20 Reasons Not to Start an Email Startup

Earlier this year month, Facebook acquired certain assets of Zenbe, a mail-related startup. The news came close on the heels of Facebook launching its much-anticipated Social Inbox (which, incidentally, I like a lot), and, once again, puts the focus on startups that are trying to reshape the email landscape. But if you’re looking to start an email company, Bijan Marashi, the former CEO and co-founder of email-indexing service Xoopit (along with Jonathan Katzman), says don’t do it.

20 Reasons Why Not To Do an Email Startuphttp://static.slidesharecdn.com/swf/ssplayer2.swf?doc=inboxlovebijannov2010b-101119123924-phpapp02&stripped_title=20-reasons-why-not-to-do-an-email-startup&userName=ommalik

In an email to me, Marashi wrote:

The creativity and courage needed to be a successful entrepreneur is special, but also fragile.

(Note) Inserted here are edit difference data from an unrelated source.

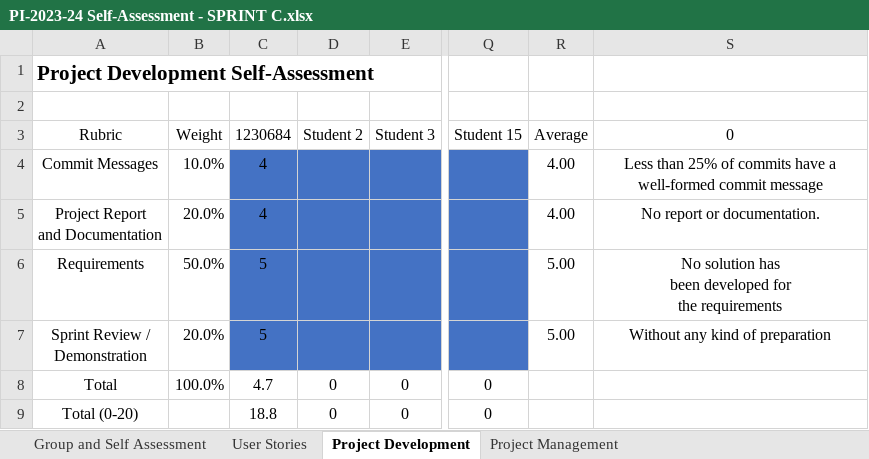
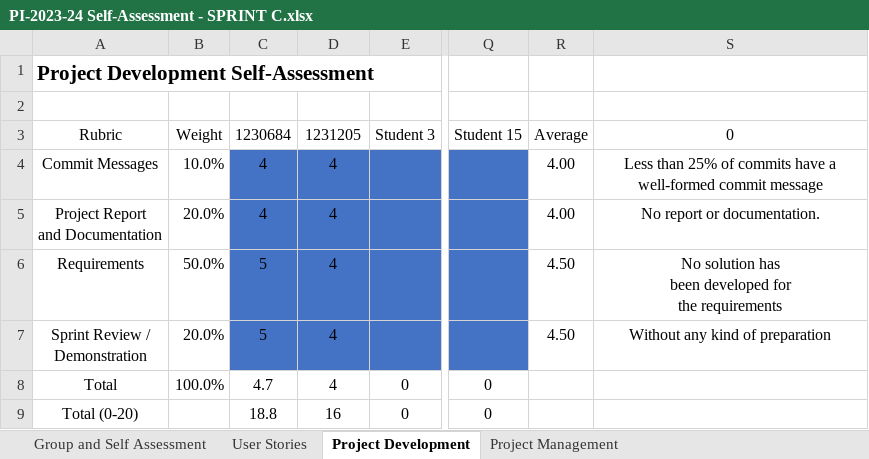
Before and after one commit to francisc-o-liveira/lei-24-s2-1dp-g163, an Excel workbook: docs/sprintC/PI-2023-24 Self-Assessment - SPRINT C.xlsx, sheet Project Development, drawn as a sheet; only a part is shown, gaps mark what is left out; values as stored, in another font and other column widths than the file's, no borders; the diff names each change by its address in the sheet, - before the commit and + after, or states it on an @@ line.

```diff
--- a/docs/sprintC/PI-2023-24 Self-Assessment - SPRINT C.xlsx (sheet Project Development)
+++ b/docs/sprintC/PI-2023-24 Self-Assessment - SPRINT C.xlsx (sheet Project Development)
-D3: Student 2
+D3: 1231205
-D4:D7: (empty)
+D4:D7: 4
-R6:R7: 5.00
+R6:R7: 4.50
-D8: 0
+D8: 4
-D9: 0
+D9: 16
```
Also changed, not shown: sheet Project Management, sheet Group and Self Assessment, sheet User Stories, 9 other files.
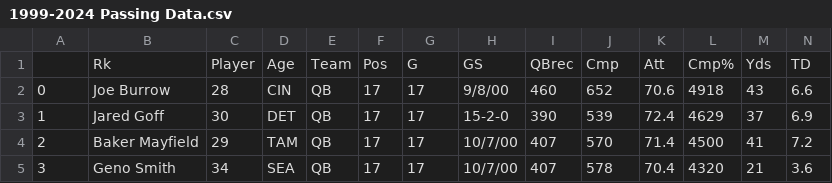
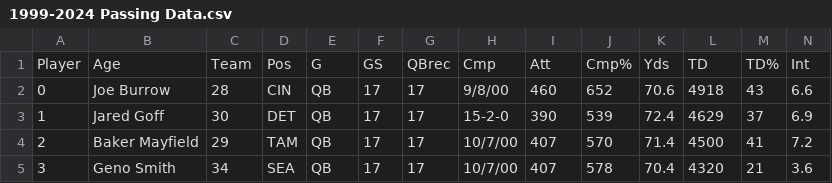
Before and after one commit to henrybergeson/player-market-value-prediction-UCSB-2025, a CSV file: 1999-2024 Passing Data.csv, drawn as a sheet; only a part is shown; removed rows and columns are numbered as before the commit, all else as after; rows hold the shown columns only; the diff names each change by its address in the sheet, - before the commit and + after, or states it on an @@ line.

```diff
--- a/1999-2024 Passing Data.csv
+++ b/1999-2024 Passing Data.csv
-row 1:  | Rk | Player | Age | Team | Pos | G | GS | QBrec | Cmp | Att | Cmp% | Yds | TD
+row 1: Player | Age | Team | Pos | G | GS | QBrec | Cmp | Att | Cmp% | Yds | TD | TD% | Int
```
Also changed, not shown: 1999-2024 Rushing Data.csv, 5 other files.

Of all the creative venture adventures to dive into, challenging the consumer email market straight on (not communications) may be mission impossible.

This coming from a guy who raised $6.5 million in funding and sold his company to Yahoo (s YHOO) for $20 million in 2009. Yahoo bought his company because they had pivoted into hosted search service for developers.

Last night, he spoke at the 500 Startups Inbox Love gathering in Mountain View, Calif. and shared some great insights and many reasons entrepreneurs shouldn’t start an email-focused start-up:

Despite our successful exit, we learned a brutally sober lesson — trying to fix consumer email platforms is like trying to fix the phone system — a startup simply can’t afford to do it. This lesson became even more clear to us as I spent the last year on Yahoo’s exec Product Strategy and M&A teams where I saw how the operators work and looked at many of the startup deals amongst the current class of entrepreneurs.